====== Entries shown ======

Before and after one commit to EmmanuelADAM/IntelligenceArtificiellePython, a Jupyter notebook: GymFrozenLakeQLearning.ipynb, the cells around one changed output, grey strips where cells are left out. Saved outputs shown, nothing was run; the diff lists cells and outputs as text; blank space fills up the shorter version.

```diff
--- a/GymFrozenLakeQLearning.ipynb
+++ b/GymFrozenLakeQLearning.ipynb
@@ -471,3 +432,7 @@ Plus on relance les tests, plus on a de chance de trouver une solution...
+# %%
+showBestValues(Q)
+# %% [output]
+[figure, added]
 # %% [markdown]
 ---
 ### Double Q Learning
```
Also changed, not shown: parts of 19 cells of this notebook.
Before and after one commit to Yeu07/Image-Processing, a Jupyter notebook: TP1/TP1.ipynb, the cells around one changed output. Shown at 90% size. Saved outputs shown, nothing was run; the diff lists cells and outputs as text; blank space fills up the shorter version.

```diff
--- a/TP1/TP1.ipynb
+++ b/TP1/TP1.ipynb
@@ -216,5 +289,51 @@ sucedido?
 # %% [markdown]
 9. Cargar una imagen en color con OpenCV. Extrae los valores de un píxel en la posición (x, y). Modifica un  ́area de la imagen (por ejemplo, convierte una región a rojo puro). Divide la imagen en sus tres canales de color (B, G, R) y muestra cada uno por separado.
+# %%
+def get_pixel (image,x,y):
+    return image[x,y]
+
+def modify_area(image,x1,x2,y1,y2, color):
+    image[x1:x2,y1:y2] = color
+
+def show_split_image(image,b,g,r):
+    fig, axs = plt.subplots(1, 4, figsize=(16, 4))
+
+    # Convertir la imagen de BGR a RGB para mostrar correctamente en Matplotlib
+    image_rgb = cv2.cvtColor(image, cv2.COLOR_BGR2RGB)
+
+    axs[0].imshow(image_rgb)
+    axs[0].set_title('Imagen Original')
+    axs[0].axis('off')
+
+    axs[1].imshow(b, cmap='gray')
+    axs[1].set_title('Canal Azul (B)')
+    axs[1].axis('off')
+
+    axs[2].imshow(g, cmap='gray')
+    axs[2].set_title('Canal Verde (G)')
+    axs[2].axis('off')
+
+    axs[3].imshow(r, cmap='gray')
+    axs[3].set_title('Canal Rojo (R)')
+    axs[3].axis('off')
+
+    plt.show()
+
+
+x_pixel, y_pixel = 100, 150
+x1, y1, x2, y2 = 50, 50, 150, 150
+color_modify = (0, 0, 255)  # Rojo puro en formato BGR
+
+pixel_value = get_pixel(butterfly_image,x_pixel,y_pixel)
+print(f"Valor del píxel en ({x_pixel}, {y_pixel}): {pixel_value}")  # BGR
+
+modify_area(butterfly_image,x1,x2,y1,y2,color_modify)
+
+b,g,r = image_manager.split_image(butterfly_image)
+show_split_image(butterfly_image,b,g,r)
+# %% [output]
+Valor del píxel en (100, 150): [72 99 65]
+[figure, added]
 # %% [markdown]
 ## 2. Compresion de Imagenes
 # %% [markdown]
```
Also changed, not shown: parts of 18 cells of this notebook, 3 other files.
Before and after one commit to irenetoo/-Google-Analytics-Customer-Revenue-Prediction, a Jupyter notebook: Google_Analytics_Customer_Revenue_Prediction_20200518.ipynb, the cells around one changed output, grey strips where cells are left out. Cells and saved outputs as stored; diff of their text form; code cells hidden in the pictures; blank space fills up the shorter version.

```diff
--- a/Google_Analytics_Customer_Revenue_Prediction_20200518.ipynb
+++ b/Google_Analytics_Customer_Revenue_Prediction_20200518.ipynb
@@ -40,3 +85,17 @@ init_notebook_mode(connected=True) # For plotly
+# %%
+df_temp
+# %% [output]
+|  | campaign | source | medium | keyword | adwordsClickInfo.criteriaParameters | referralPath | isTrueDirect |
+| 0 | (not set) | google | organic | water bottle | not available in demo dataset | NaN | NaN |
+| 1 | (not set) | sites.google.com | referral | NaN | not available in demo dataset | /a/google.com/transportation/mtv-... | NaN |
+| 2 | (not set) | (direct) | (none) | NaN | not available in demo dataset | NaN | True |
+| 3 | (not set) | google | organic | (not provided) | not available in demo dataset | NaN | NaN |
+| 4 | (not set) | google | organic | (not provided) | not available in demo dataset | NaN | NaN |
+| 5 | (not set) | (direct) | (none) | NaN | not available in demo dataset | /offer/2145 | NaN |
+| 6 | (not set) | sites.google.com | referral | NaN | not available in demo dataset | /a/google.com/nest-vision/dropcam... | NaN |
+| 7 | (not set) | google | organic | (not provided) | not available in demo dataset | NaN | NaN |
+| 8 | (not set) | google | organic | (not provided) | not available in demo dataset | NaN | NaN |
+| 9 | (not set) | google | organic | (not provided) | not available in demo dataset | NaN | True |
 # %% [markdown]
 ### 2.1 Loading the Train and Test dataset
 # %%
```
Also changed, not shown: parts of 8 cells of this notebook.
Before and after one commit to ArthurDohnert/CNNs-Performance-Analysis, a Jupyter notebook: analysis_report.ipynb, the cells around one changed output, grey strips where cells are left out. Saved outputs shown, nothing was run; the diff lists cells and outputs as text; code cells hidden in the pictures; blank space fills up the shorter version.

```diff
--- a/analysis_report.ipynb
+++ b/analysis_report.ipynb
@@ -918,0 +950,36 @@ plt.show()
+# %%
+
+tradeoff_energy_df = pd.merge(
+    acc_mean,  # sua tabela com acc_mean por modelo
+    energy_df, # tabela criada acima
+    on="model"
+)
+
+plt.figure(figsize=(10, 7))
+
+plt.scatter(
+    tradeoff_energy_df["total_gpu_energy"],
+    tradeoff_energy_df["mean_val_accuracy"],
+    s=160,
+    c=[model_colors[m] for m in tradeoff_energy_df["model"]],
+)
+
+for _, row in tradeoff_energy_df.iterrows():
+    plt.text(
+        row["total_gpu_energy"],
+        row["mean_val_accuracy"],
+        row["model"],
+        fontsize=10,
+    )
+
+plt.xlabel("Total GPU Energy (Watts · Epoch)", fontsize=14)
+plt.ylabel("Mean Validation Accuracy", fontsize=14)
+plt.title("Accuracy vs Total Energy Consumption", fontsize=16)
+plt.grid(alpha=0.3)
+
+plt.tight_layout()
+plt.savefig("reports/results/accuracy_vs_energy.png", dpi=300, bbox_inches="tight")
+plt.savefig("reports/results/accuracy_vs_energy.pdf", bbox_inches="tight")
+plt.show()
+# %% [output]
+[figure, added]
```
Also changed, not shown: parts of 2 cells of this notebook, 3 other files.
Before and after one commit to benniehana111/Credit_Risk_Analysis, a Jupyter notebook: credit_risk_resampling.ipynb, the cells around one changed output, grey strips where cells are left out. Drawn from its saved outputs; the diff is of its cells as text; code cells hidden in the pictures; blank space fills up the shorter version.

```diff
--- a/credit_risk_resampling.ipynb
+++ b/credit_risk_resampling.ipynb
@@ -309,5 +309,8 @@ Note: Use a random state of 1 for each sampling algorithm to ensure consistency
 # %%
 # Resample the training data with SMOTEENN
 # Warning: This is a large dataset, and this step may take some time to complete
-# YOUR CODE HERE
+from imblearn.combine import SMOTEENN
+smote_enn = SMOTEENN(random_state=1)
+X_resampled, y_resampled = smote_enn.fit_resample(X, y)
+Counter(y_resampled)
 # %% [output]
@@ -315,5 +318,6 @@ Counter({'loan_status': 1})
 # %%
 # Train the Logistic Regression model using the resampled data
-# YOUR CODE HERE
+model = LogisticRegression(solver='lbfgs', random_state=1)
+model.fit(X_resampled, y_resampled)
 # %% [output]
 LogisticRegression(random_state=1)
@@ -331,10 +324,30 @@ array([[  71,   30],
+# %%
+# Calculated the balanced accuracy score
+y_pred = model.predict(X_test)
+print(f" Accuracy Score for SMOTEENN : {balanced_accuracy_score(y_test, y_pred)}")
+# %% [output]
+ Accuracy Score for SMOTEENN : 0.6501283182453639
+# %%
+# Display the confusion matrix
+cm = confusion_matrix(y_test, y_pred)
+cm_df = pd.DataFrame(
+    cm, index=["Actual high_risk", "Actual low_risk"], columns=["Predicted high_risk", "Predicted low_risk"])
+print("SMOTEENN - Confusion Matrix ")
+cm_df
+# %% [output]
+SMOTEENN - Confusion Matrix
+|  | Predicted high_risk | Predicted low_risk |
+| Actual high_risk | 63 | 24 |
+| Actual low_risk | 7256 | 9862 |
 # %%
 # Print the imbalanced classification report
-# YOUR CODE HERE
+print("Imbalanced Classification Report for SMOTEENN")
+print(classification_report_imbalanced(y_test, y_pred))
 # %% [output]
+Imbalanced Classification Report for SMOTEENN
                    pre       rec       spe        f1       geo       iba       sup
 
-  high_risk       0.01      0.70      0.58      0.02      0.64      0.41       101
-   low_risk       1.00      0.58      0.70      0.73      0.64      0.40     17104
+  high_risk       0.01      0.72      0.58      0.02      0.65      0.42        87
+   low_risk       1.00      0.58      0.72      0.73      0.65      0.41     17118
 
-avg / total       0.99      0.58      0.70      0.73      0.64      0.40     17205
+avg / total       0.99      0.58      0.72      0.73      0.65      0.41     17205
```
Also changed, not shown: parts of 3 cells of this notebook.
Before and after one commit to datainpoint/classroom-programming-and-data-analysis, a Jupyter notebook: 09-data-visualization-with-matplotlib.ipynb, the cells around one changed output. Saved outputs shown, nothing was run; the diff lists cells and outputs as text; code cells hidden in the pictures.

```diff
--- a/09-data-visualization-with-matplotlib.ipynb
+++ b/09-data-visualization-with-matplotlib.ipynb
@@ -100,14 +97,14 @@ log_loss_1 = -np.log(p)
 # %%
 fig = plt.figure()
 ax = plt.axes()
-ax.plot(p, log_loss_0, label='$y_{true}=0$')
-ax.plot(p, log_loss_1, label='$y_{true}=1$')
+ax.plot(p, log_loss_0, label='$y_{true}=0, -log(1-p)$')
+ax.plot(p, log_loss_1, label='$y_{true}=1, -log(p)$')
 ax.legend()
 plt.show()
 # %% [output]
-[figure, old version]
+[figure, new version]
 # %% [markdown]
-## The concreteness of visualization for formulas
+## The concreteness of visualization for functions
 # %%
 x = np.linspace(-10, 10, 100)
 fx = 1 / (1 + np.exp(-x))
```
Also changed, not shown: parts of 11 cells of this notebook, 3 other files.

======

Description of the task: Wherever the word "SMOTEENN" appears in the entries above, copy that line.

Solution to this problem:
 # Resample the training data with SMOTEENN
+from imblearn.combine import SMOTEENN
+smote_enn = SMOTEENN(random_state=1)
+print(f" Accuracy Score for SMOTEENN : {balanced_accuracy_score(y_test, y_pred)}")
+ Accuracy Score for SMOTEENN : 0.6501283182453639
+print("SMOTEENN - Confusion Matrix ")
+SMOTEENN - Confusion Matrix
+print("Imbalanced Classification Report for SMOTEENN")
+Imbalanced Classification Report for SMOTEENN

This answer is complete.